(Your instructions) The answer must be one number: how many lines in the records below contain the string "LiteLLM".

(Stored records)
◆ ◆ ◆

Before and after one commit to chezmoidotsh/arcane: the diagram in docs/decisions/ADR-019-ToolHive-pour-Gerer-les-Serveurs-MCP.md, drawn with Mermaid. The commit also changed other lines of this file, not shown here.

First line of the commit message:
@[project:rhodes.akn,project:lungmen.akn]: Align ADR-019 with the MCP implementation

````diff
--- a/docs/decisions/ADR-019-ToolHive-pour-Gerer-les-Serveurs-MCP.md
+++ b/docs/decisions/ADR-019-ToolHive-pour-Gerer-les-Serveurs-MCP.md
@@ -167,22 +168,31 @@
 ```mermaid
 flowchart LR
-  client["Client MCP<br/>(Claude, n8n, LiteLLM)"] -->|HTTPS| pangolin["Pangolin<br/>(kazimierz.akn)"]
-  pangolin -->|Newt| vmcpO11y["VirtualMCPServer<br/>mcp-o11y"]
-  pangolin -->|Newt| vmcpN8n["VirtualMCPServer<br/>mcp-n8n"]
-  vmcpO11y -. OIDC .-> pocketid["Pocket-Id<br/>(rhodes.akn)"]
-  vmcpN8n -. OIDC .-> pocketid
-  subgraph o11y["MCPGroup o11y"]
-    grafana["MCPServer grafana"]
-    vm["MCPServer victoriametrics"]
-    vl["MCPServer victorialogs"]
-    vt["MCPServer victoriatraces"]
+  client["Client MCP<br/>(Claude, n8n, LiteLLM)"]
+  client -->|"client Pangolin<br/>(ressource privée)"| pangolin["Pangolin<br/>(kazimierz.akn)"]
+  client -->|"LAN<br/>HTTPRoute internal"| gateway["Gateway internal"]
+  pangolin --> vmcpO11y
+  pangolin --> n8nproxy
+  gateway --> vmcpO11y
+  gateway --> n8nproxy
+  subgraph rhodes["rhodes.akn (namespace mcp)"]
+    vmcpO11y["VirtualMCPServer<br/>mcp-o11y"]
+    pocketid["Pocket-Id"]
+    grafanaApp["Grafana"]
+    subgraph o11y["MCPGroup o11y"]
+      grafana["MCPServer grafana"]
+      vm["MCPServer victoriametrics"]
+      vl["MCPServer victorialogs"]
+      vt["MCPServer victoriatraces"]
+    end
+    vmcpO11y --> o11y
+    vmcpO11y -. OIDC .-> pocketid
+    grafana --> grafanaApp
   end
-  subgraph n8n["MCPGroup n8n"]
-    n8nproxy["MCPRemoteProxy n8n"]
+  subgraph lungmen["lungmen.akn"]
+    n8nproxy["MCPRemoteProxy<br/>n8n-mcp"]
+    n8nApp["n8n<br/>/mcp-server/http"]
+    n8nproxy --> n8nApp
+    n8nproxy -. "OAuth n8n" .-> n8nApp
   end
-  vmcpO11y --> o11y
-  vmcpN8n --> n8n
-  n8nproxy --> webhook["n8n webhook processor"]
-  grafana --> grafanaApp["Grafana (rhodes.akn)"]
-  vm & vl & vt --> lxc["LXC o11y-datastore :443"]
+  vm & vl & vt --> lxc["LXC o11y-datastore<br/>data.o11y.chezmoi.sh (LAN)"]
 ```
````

◆ ◆ ◆

(Answer to this exercise) 2